"We can't say exactly when it was that Mr Stalgis killed Angela Conoby but it is likely that it was around this time around the 7th or 8th of May, when for the first time we know not why he called the solicitors and called in sick to work," Mr Sharp said.
Ms Conoby was last seen alive on April 25 when she and Stalgis attended a family funeral and the last time she spoke to anyone is believed to have been on April 29 when she spoke on the telephone.
Following a lengthy subsequent silence, Ms Conoby's sister, Michaela, grew concerned and after being told not to visit by Stalgis and then receiving no response when she knocked on the door, she called the police.
After his arrest, at the police station Stalgis confided that he had "done a really bad thing" and asked for forgiveness "for killing the woman he loved", the court heard. Officers also discovered he had cuts to his left wrist that may have indicated a suicide attempt.

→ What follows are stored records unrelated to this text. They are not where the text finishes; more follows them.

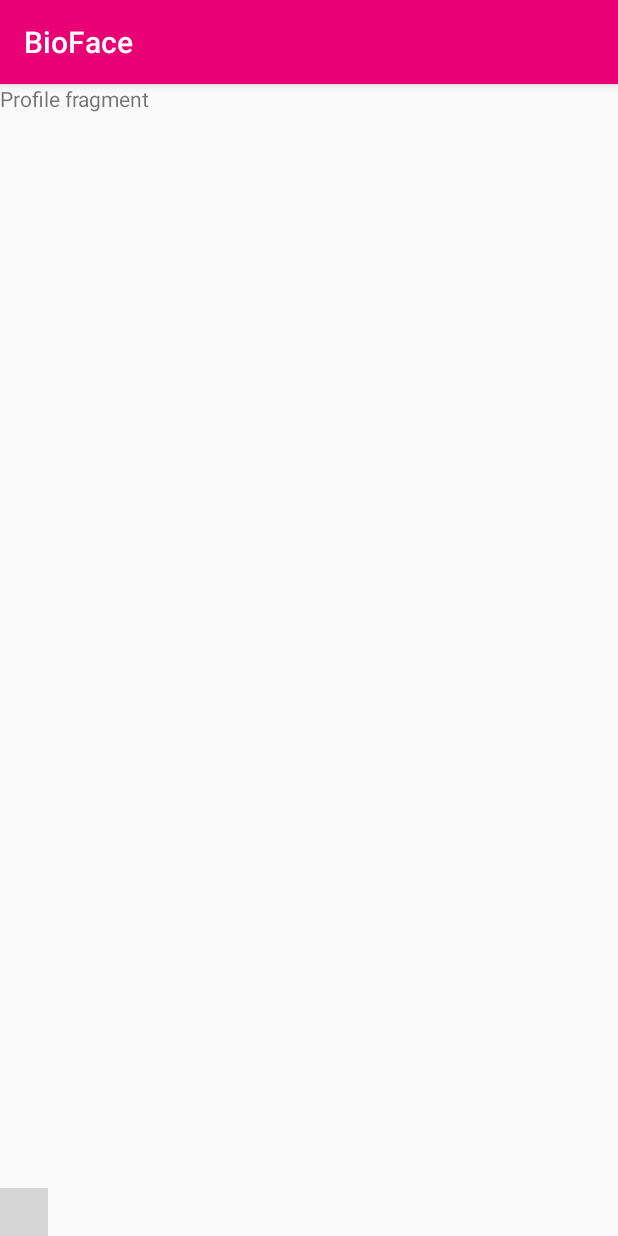
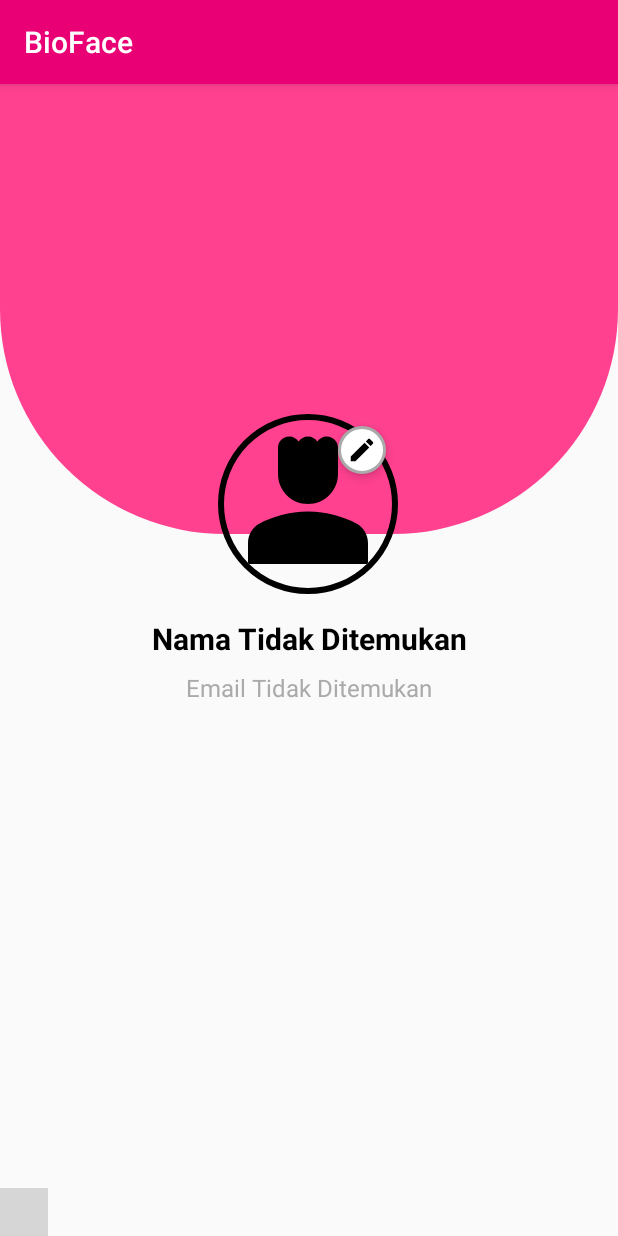
Before and after one commit to Project-BioFace/BioFace-Android, an Android app: the fragment ProfileFragment placed in its activity, on a phone screen of 412 x 824 dp. Run offline under Robolectric (Android 15) with nearby library versions, the phone set to English and light mode, and no system bars; our stand-ins replace CircleImageView, Firebase (no records; nobody signed in at launch, a user with empty details on screens opened directly); libraries missing offline, so code that uses them is left out: com.nafis.bottomnavigation; plain views replace NafisBottomNavigation; 2 statements that could not run were skipped; grey boxes are pictures that could not be loaded.

Commit message:
Initial Commit

```diff
--- a/app/build.gradle.kts
+++ b/app/build.gradle.kts
@@ -67,4 +67,6 @@ dependencies {
 
     implementation("com.github.Foysalofficial:NafisBottomNav:5.0")
 
+    implementation("de.hdodenhof:circleimageview:3.1.0")
+
 }
--- a/app/src/main/java/com/bangkit/bioface/main/fitur/ProfileFragment.kt
+++ b/app/src/main/java/com/bangkit/bioface/main/fitur/ProfileFragment.kt
@@ -1,17 +1,57 @@
-package com.bangkit.bioface.main.fitur
+package com.bangkit.bioface
 
 import android.os.Bundle
-import android.view.LayoutInflater
 import android.view.View
-import android.view.ViewGroup
+import android.widget.TextView
 import androidx.fragment.app.Fragment
+import com.google.firebase.auth.FirebaseAuth
+import com.google.firebase.firestore.FirebaseFirestore
 import com.bangkit.bioface.R
 
-class ProfileFragment : Fragment() {
-    override fun onCreateView(
-        inflater: LayoutInflater, container: ViewGroup?,
-        savedInstanceState: Bundle?
-    ): View? {
-        return inflater.inflate(R.layout.fragment_profile, container, false)
+class ProfileFragment : Fragment(R.layout.fragment_profile) {
+
+    private lateinit var profileName: TextView
+    private lateinit var profileEmail: TextView
+
+    override fun onViewCreated(view: View, savedInstanceState: Bundle?) {
+        super.onViewCreated(view, savedInstanceState)
+
+        // Inisialisasi UI
+        profileName = view.findViewById(R.id.profileName)
+        profileEmail = view.findViewById(R.id.profileEmail)
+
+        // Ambil data dari Firestore
+        fetchUserData()
+    }
+
+    private fun fetchUserData() {
+        val currentUser = FirebaseAuth.getInstance().currentUser
+        if (currentUser != null) {
+            val userId = currentUser.uid
+            val db = FirebaseFirestore.getInstance()
+
+            db.collection("users").document(userId)
+                .get()
+                .addOnSuccessListener { document ->
+                    if (document != null) {
+                        val name = document.getString("name")
+                        val email = document.getString("email")
+
+                        // Tampilkan di UI
+                        profileName.text = name ?: "Nama Tidak Ditemukan"
+                        profileEmail.text = email ?: "Email Tidak Ditemukan"
+                    } else {
+                        profileName.text = "Dokumen Tidak Ditemukan"
+                        profileEmail.text = "Dokumen Tidak Ditemukan"
+                    }
+                }
+                .addOnFailureListener { exception ->
+                    profileName.text = "Error: ${exception.message}"
+                    profileEmail.text = "Error: ${exception.message}"
+                }
+        } else {
+            profileName.text = "Pengguna Tidak Login"
+            profileEmail.text = "Pengguna Tidak Login"
+        }
     }
 }
--- /dev/null
+++ b/app/src/main/res/drawable/bg_circle.xml
@@ -0,0 +1,13 @@
+<shape xmlns:android="http://schemas.android.com/apk/res/android"
+    android:shape="oval">
+
+    <solid android:color="@android:color/white" />
+
+    <size
+        android:width="100dp"
+        android:height="100dp" />
+
+    <stroke
+        android:width="2dp"
+        android:color="@android:color/darker_gray" />
+</shape>
--- /dev/null
+++ b/app/src/main/res/drawable/bg_profile.xml
@@ -0,0 +1,7 @@
+<?xml version="1.0" encoding="utf-8"?>
+<shape android:shape="rectangle" xmlns:android="http://schemas.android.com/apk/res/android">
+    <corners
+        android:bottomLeftRadius="150dp"
+        android:bottomRightRadius="150dp"/>
+    <solid android:color="@color/pinksecondary"/>
+</shape>
--- /dev/null
+++ b/app/src/main/res/drawable/ic_edit.xml
@@ -0,0 +1,5 @@
+<vector xmlns:android="http://schemas.android.com/apk/res/android" android:height="24dp" android:tint="#000000" android:viewportHeight="24" android:viewportWidth="24" android:width="24dp">
+
+    <path android:fillColor="@android:color/white" android:pathData="M3,17.25V21h3.75L17.81,9.94l-3.75,-3.75L3,17.25zM20.71,7.04c0.39,-0.39 0.39,-1.02 0,-1.41l-2.34,-2.34c-0.39,-0.39 -1.02,-0.39 -1.41,0l-1.83,1.83 3.75,3.75 1.83,-1.83z"/>
+
+</vector>
--- /dev/null
+++ b/app/src/main/res/drawable/ic_options.xml
@@ -0,0 +1,5 @@
+<vector xmlns:android="http://schemas.android.com/apk/res/android" android:height="24dp" android:tint="#000000" android:viewportHeight="24" android:viewportWidth="24" android:width="24dp">
+
+    <path android:fillColor="@android:color/white" android:pathData="M19.14,12.94c0.04,-0.3 0.06,-0.61 0.06,-0.94c0,-0.32 -0.02,-0.64 -0.07,-0.94l2.03,-1.58c0.18,-0.14 0.23,-0.41 0.12,-0.61l-1.92,-3.32c-0.12,-0.22 -0.37,-0.29 -0.59,-0.22l-2.39,0.96c-0.5,-0.38 -1.03,-0.7 -1.62,-0.94L14.4,2.81c-0.04,-0.24 -0.24,-0.41 -0.48,-0.41h-3.84c-0.24,0 -0.43,0.17 -0.47,0.41L9.25,5.35C8.66,5.59 8.12,5.92 7.63,6.29L5.24,5.33c-0.22,-0.08 -0.47,0 -0.59,0.22L2.74,8.87C2.62,9.08 2.66,9.34 2.86,9.48l2.03,1.58C4.84,11.36 4.8,11.69 4.8,12s0.02,0.64 0.07,0.94l-2.03,1.58c-0.18,0.14 -0.23,0.41 -0.12,0.61l1.92,3.32c0.12,0.22 0.37,0.29 0.59,0.22l2.39,-0.96c0.5,0.38 1.03,0.7 1.62,0.94l0.36,2.54c0.05,0.24 0.24,0.41 0.48,0.41h3.84c0.24,0 0.44,-0.17 0.47,-0.41l0.36,-2.54c0.59,-0.24 1.13,-0.56 1.62,-0.94l2.39,0.96c0.22,0.08 0.47,0 0.59,-0.22l1.92,-3.32c0.12,-0.22 0.07,-0.47 -0.12,-0.61L19.14,12.94zM12,15.6c-1.98,0 -3.6,-1.62 -3.6,-3.6s1.62,-3.6 3.6,-3.6s3.6,1.62 3.6,3.6S13.98,15.6 12,15.6z"/>
+
+</vector>
--- /dev/null
+++ b/app/src/main/res/drawable/ic_person.xml
@@ -0,0 +1,7 @@
+<vector xmlns:android="http://schemas.android.com/apk/res/android" android:height="24dp" android:tint="#000000" android:viewportHeight="24" android:viewportWidth="24" android:width="24dp">
+
+    <path android:fillColor="@android:color/white" android:pathData="M18.39,14.56C16.71,13.7 14.53,13 12,13c-2.53,0 -4.71,0.7 -6.39,1.56C4.61,15.07 4,16.1 4,17.22V20h16v-2.78C20,16.1 19.39,15.07 18.39,14.56z"/>
+
+    <path android:fillColor="@android:color/white" android:pathData="M12,12c2.21,0 4,-1.79 4,-4c0,-1.37 0,-3.5 0,-3.5C16,3.67 15.33,3 14.5,3c-0.52,0 -0.98,0.27 -1.25,0.67C12.98,3.27 12.52,3 12,3s-0.98,0.27 -1.25,0.67C10.48,3.27 10.02,3 9.5,3C8.67,3 8,3.67 8,4.5c0,0 0,2.12 0,3.5C8,10.21 9.79,12 12,12z"/>
+
+</vector>
--- a/app/src/main/res/layout/fragment_profile.xml
+++ b/app/src/main/res/layout/fragment_profile.xml
@@ -1,14 +1,88 @@
-<?xml version="1.0" encoding="utf-8"?>
-<FrameLayout xmlns:android="http://schemas.android.com/apk/res/android"
+<androidx.constraintlayout.widget.ConstraintLayout
+    xmlns:android="http://schemas.android.com/apk/res/android"
+    xmlns:app="http://schemas.android.com/apk/res-auto"
     xmlns:tools="http://schemas.android.com/tools"
     android:layout_width="match_parent"
     android:layout_height="match_parent"
     tools:context=".main.fitur.ProfileFragment">
 
-    <!-- TODO: Update blank fragment layout -->
+    <!-- Header Background -->
+
+    <!-- Profile Picture -->
+
+    <View
+        android:id="@+id/headerBackground"
+        android:layout_width="match_parent"
+        android:layout_height="300dp"
+        android:background="@drawable/bg_profile"
+        app:layout_constraintEnd_toEndOf="parent"
+        app:layout_constraintHorizontal_bias="0.0"
+        app:layout_constraintStart_toStartOf="parent"
+        app:layout_constraintTop_toTopOf="parent" />
+
+    <de.hdodenhof.circleimageview.CircleImageView
+        android:id="@+id/profilePicture"
+        android:layout_width="120dp"
+        android:layout_height="120dp"
+        android:layout_marginTop="-80dp"
+        android:src="@drawable/ic_person"
+        app:civ_border_color="@android:color/black"
+        app:civ_border_width="4dp"
+        app:layout_constraintEnd_toEndOf="parent"
+        app:layout_constraintHorizontal_bias="0.498"
+        app:layout_constraintStart_toStartOf="parent"
+        app:layout_constraintTop_toBottomOf="@id/headerBackground" />
+
+    <!-- Edit Icon -->
+    <ImageView
+        android:id="@+id/editIcon"
+        android:layout_width="32dp"
+        android:layout_height="32dp"
+        android:src="@drawable/ic_edit"
+        android:background="@drawable/bg_circle"
+        android:elevation="4dp"
+        android:padding="6dp"
+        app:layout_constraintTop_toTopOf="@id/profilePicture"
+        app:layout_constraintEnd_toEndOf="@id/profilePicture"
+        android:layout_marginEnd="8dp"
+        android:layout_marginTop="8dp" />
+
+    <!-- Name -->
     <TextView
+        android:id="@+id/profileName"
+        android:layout_width="wrap_content"
+        android:layout_height="wrap_content"
+        android:textSize="20sp"
+        android:textStyle="bold"
+        android:textColor="@android:color/black"
+        app:layout_constraintTop_toBottomOf="@id/profilePicture"
+        app:layout_constraintStart_toStartOf="parent"
+        app:layout_constraintEnd_toEndOf="parent"
+        android:layout_marginTop="16dp" />
+
+    <!-- Email -->
+    <TextView
+        android:id="@+id/profileEmail"
+        android:layout_width="wrap_content"
+        android:layout_height="wrap_content"
+        android:textSize="16sp"
+        android:textColor="@android:color/darker_gray"
+        app:layout_constraintTop_toBottomOf="@id/profileName"
+        app:layout_constraintStart_toStartOf="parent"
+        app:layout_constraintEnd_toEndOf="parent"
+        android:layout_marginTop="8dp" />
+
+    <!-- Options List -->
+    <androidx.recyclerview.widget.RecyclerView
+        android:id="@+id/optionsRecyclerView"
         android:layout_width="match_parent"
-        android:layout_height="match_parent"
-        android:text="Profile fragment" />
+        android:layout_height="0dp"
+        app:layout_constraintTop_toBottomOf="@id/profileEmail"
+        app:layout_constraintBottom_toBottomOf="parent"
+        app:layout_constraintStart_toStartOf="parent"
+        app:layout_constraintEnd_toEndOf="parent"
+        android:layout_marginTop="24dp"
+        android:paddingHorizontal="16dp"
+        tools:listitem="@layout/item_profile_option" />
 
-</FrameLayout>
+</androidx.constraintlayout.widget.ConstraintLayout>
```
Also changed, not shown: app/src/main/java/com/bangkit/bioface/main/MainActivity.kt (+8 -7 lines), app/src/main/res/layout/fragment_dictionary.xml (+16 -7 lines), app/src/main/res/layout/fragment_news.xml (+1 -7 lines), app/src/main/res/layout/item_profile_option.xml (added, +24 -0 lines).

Later, when he was formally interviewed, he made no comment to the police's questions.
At the house, police found a pile of letters from solicitors and an apparent suicide note written by Stalgis which was addressed to Ms Conoby's sister and her partner. The letter was read out in court and said: "I lost the house and I killed the love of my life. I cannot live with the shame, please forgive me if you can. I deserve to rot in hell. As my friends and family I'm so, so sorry to put you all through this. I love you."
Mr Sharp said a pathologist and forensic scientists who examined Ms Conoby's body found that she had died after a "violent attack with a sharp implement, probably the knife that had been beside her on the floor". On the hilt of the knife, forensics found traces of Ms Conoby's blood.
Ms Conoby had suffered numerous knife wounds including a large wound in her neck, Mr Sharp said, adding: "She had quickly bled to death. She had died where she was found. Her body had not been moved.
"The nature of the injuries he inflicted on Angela.. make it clear to the Crown that he intended her to at the very least cause very serious harm."
Stalgis is charged with Ms Conoby's murder between April 28 and May 22 this year.
The trial continues.